EXTRACTED MATERIAL –
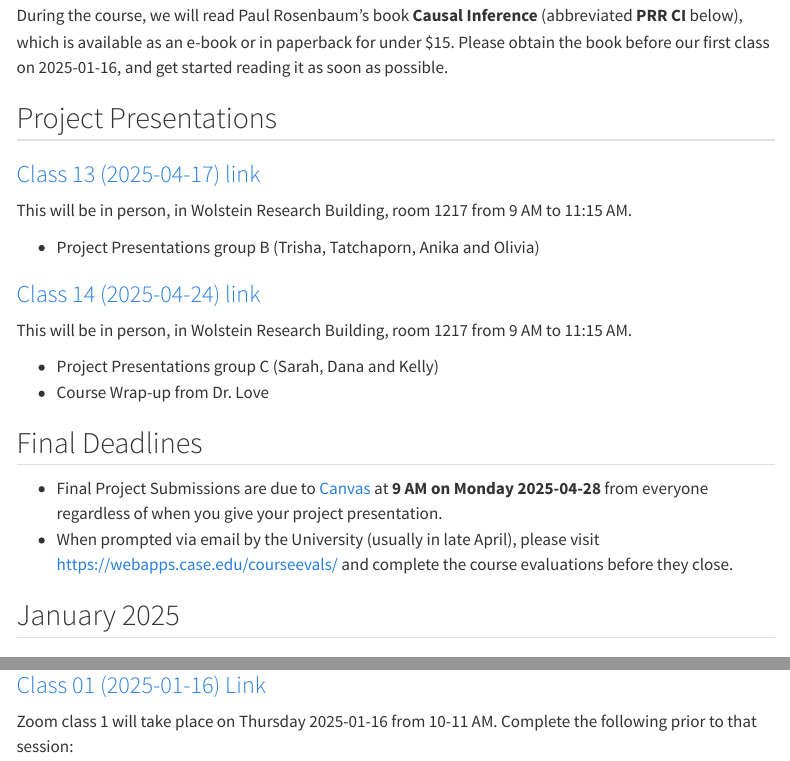
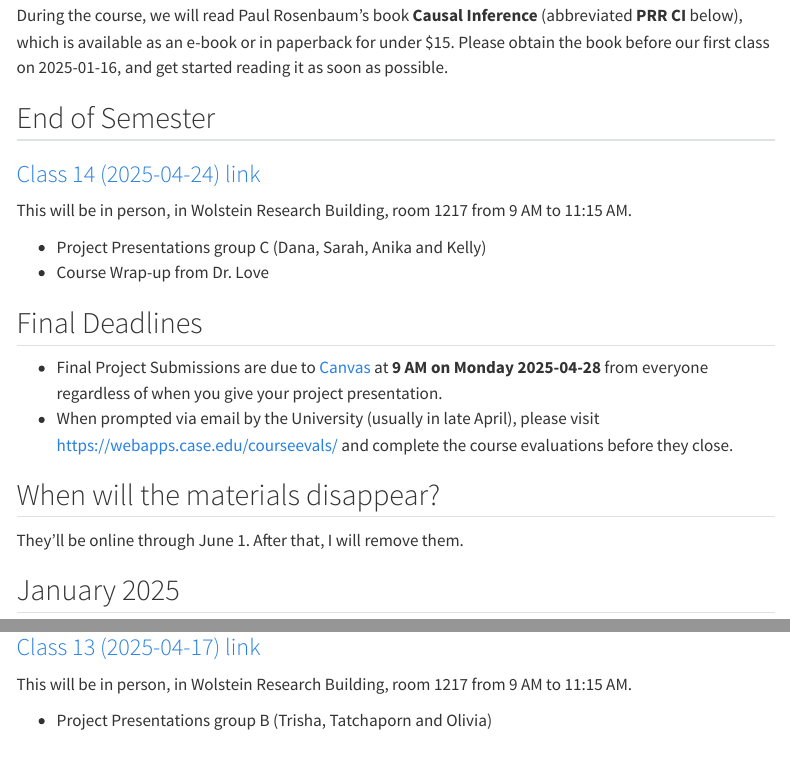
Before and after one commit to THOMASELOVE/500-2025, a Quarto document (calendar.qmd): the page in a window 1100 px wide, from 560 px down, and a second part further down, joined at a grey line. Rendered offline with R 4.5, knitr and Pandoc in place of Quarto, with nearby package versions; menus at the side of the page are left out.

Commit message:
Update calendar

```diff
--- a/calendar.qmd
+++ b/calendar.qmd
@@ -22,26 +22,23 @@ This Calendar serves as the final word on all deadlines, deliverables and class
 During the course, we will read Paul Rosenbaum's book **Causal Inference** (abbreviated **PRR CI** below), which is available as an e-book or in paperback for under $15. Please obtain the book before our first class on 2025-01-16, and get started reading it as soon as possible.
 
 
-## Project Presentations
-
-
-### [Class 13 (2025-04-17) link](https://github.com/THOMASELOVE/500-classes-2025/tree/main/class13)
-
-This will be in person, in Wolstein Research Building, room 1217 from 9 AM to 11:15 AM.
-
-- Project Presentations group B (Trisha, Tatchaporn, Anika and Olivia)
+## End of Semester
 
 ### [Class 14 (2025-04-24) link](https://github.com/THOMASELOVE/500-classes-2025/tree/main/class14)
 
 This will be in person, in Wolstein Research Building, room 1217 from 9 AM to 11:15 AM.
 
-- Project Presentations group C (Sarah, Dana and Kelly)
+- Project Presentations group C (Dana, Sarah, Anika and Kelly)
 - Course Wrap-up from Dr. Love
 
 ## Final Deadlines
 
 - Final Project Submissions are due to [Canvas](https://canvas.case.edu/) at **9 AM on Monday 2025-04-28** from everyone regardless of when you give your project presentation.
 - When prompted via email by the University (usually in late April), please visit <https://webapps.case.edu/courseevals/> and complete the course evaluations before they close.
+
+## When will the materials disappear?
+
+They'll be online through June 1. After that, I will remove them.
 
 
 ## January 2025
@@ -196,3 +193,10 @@ This will be in person, starting at 9:05 AM and running until 11:15 AM in Wolste
 This will be in person, in Wolstein Research Building, room 1217 from 9 AM to 11:15 AM.
 
 - Project Presentations group A (Ajay, JiaWei, Logan and Catherine).
+
+
+### [Class 13 (2025-04-17) link](https://github.com/THOMASELOVE/500-classes-2025/tree/main/class13)
+
+This will be in person, in Wolstein Research Building, room 1217 from 9 AM to 11:15 AM.
+
+- Project Presentations group B (Trisha, Tatchaporn and Olivia)
```
Also changed, not shown: docs/search.json, 2 other files.
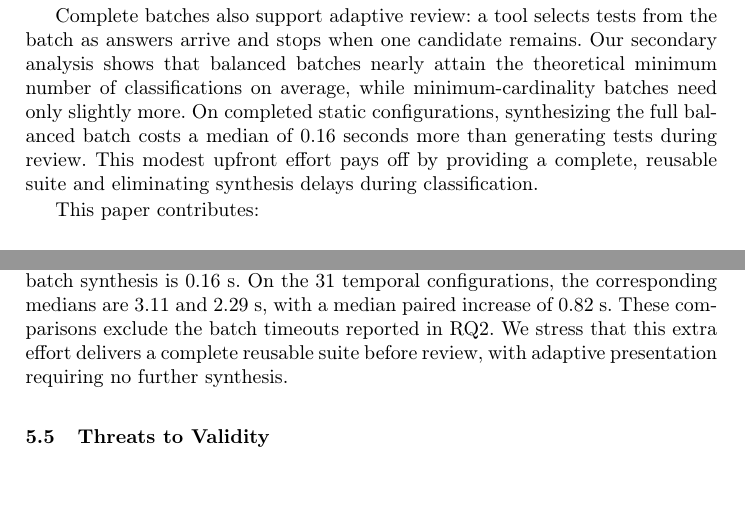
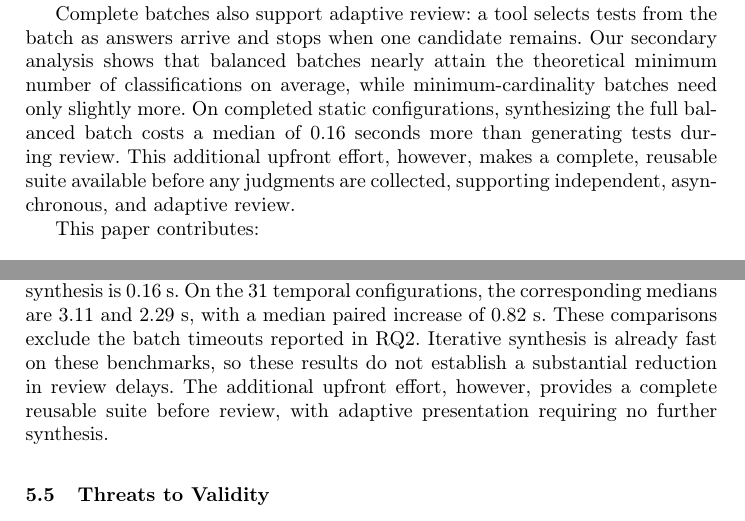
Before and after one commit to haslab/Specification-Narrowing, a LaTeX paper (paper/paper.tex): two parts of pages 3 and 16 of 21, joined at a grey line, cut so that both start at the same text, the shorter picture padded with empty space. Compiled offline with pdfLaTeX.

Commit message:
downplay of the delay claim

```diff
--- a/paper/paper.tex
+++ b/paper/paper.tex
@@ -166,8 +166,9 @@ analysis shows that balanced batches nearly attain the theoretical minimum
 number of classifications on average, while minimum-cardinality batches need
 only slightly more. On completed static configurations, synthesizing the full
 balanced batch costs a median of 0.16 seconds more than generating tests during
-review. This modest upfront effort pays off by providing a complete, reusable suite
-and eliminating synthesis delays during classification.
+review. This additional upfront effort, however, makes a complete, reusable suite
+available before any judgments are collected, supporting independent,
+asynchronous, and adaptive review.
 
 This paper contributes:
 \begin{itemize}
@@ -941,8 +942,10 @@ configuration; the median paired increase for complete batch synthesis is
 configurations, the corresponding medians are 3.11 and 2.29~s,
 with a median paired increase of 0.82~s.
 These comparisons exclude the batch timeouts reported in RQ2.
-We stress that this extra effort delivers a complete reusable suite before review, with
-adaptive presentation requiring no further synthesis.
+Iterative synthesis is already fast on these benchmarks, so these results do not
+establish a substantial reduction in review delays. The additional upfront effort,
+however, provides a complete reusable suite before review, with adaptive presentation
+requiring no further synthesis.
 
 \subsection{Threats to Validity}
 The educational Alloy models, nested candidate sets, and selection of frequent,
```
Also changed, not shown: paper/paper.tex (6 more changed lines).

PROBLEM REQUIREMENTS –
Reproduce all of the material above word for word. Omit the pictures.

THE COMPLETED TASK –
Before and after one commit to THOMASELOVE/500-2025, a Quarto document (calendar.qmd): the page in a window 1100 px wide, from 560 px down, and a second part further down, joined at a grey line. Rendered offline with R 4.5, knitr and Pandoc in place of Quarto, with nearby package versions; menus at the side of the page are left out.

Commit message:
Update calendar

```diff
--- a/calendar.qmd
+++ b/calendar.qmd
@@ -22,26 +22,23 @@ This Calendar serves as the final word on all deadlines, deliverables and class
 During the course, we will read Paul Rosenbaum's book **Causal Inference** (abbreviated **PRR CI** below), which is available as an e-book or in paperback for under $15. Please obtain the book before our first class on 2025-01-16, and get started reading it as soon as possible.
 
 
-## Project Presentations
-
-
-### [Class 13 (2025-04-17) link](https://github.com/THOMASELOVE/500-classes-2025/tree/main/class13)
-
-This will be in person, in Wolstein Research Building, room 1217 from 9 AM to 11:15 AM.
-
-- Project Presentations group B (Trisha, Tatchaporn, Anika and Olivia)
+## End of Semester
 
 ### [Class 14 (2025-04-24) link](https://github.com/THOMASELOVE/500-classes-2025/tree/main/class14)
 
 This will be in person, in Wolstein Research Building, room 1217 from 9 AM to 11:15 AM.
 
-- Project Presentations group C (Sarah, Dana and Kelly)
+- Project Presentations group C (Dana, Sarah, Anika and Kelly)
 - Course Wrap-up from Dr. Love
 
 ## Final Deadlines
 
 - Final Project Submissions are due to [Canvas](https://canvas.case.edu/) at **9 AM on Monday 2025-04-28** from everyone regardless of when you give your project presentation.
 - When prompted via email by the University (usually in late April), please visit <https://webapps.case.edu/courseevals/> and complete the course evaluations before they close.
+
+## When will the materials disappear?
+
+They'll be online through June 1. After that, I will remove them.
 
 
 ## January 2025
@@ -196,3 +193,10 @@ This will be in person, starting at 9:05 AM and running until 11:15 AM in Wolste
 This will be in person, in Wolstein Research Building, room 1217 from 9 AM to 11:15 AM.
 
 - Project Presentations group A (Ajay, JiaWei, Logan and Catherine).
+
+
+### [Class 13 (2025-04-17) link](https://github.com/THOMASELOVE/500-classes-2025/tree/main/class13)
+
+This will be in person, in Wolstein Research Building, room 1217 from 9 AM to 11:15 AM.
+
+- Project Presentations group B (Trisha, Tatchaporn and Olivia)
```
Also changed, not shown: docs/search.json, 2 other files.
Before and after one commit to haslab/Specification-Narrowing, a LaTeX paper (paper/paper.tex): two parts of pages 3 and 16 of 21, joined at a grey line, cut so that both start at the same text, the shorter picture padded with empty space. Compiled offline with pdfLaTeX.

Commit message:
downplay of the delay claim

```diff
--- a/paper/paper.tex
+++ b/paper/paper.tex
@@ -166,8 +166,9 @@ analysis shows that balanced batches nearly attain the theoretical minimum
 number of classifications on average, while minimum-cardinality batches need
 only slightly more. On completed static configurations, synthesizing the full
 balanced batch costs a median of 0.16 seconds more than generating tests during
-review. This modest upfront effort pays off by providing a complete, reusable suite
-and eliminating synthesis delays during classification.
+review. This additional upfront effort, however, makes a complete, reusable suite
+available before any judgments are collected, supporting independent,
+asynchronous, and adaptive review.
 
 This paper contributes:
 \begin{itemize}
@@ -941,8 +942,10 @@ configuration; the median paired increase for complete batch synthesis is
 configurations, the corresponding medians are 3.11 and 2.29~s,
 with a median paired increase of 0.82~s.
 These comparisons exclude the batch timeouts reported in RQ2.
-We stress that this extra effort delivers a complete reusable suite before review, with
-adaptive presentation requiring no further synthesis.
+Iterative synthesis is already fast on these benchmarks, so these results do not
+establish a substantial reduction in review delays. The additional upfront effort,
+however, provides a complete reusable suite before review, with adaptive presentation
+requiring no further synthesis.
 
 \subsection{Threats to Validity}
 The educational Alloy models, nested candidate sets, and selection of frequent,
```
Also changed, not shown: paper/paper.tex (6 more changed lines).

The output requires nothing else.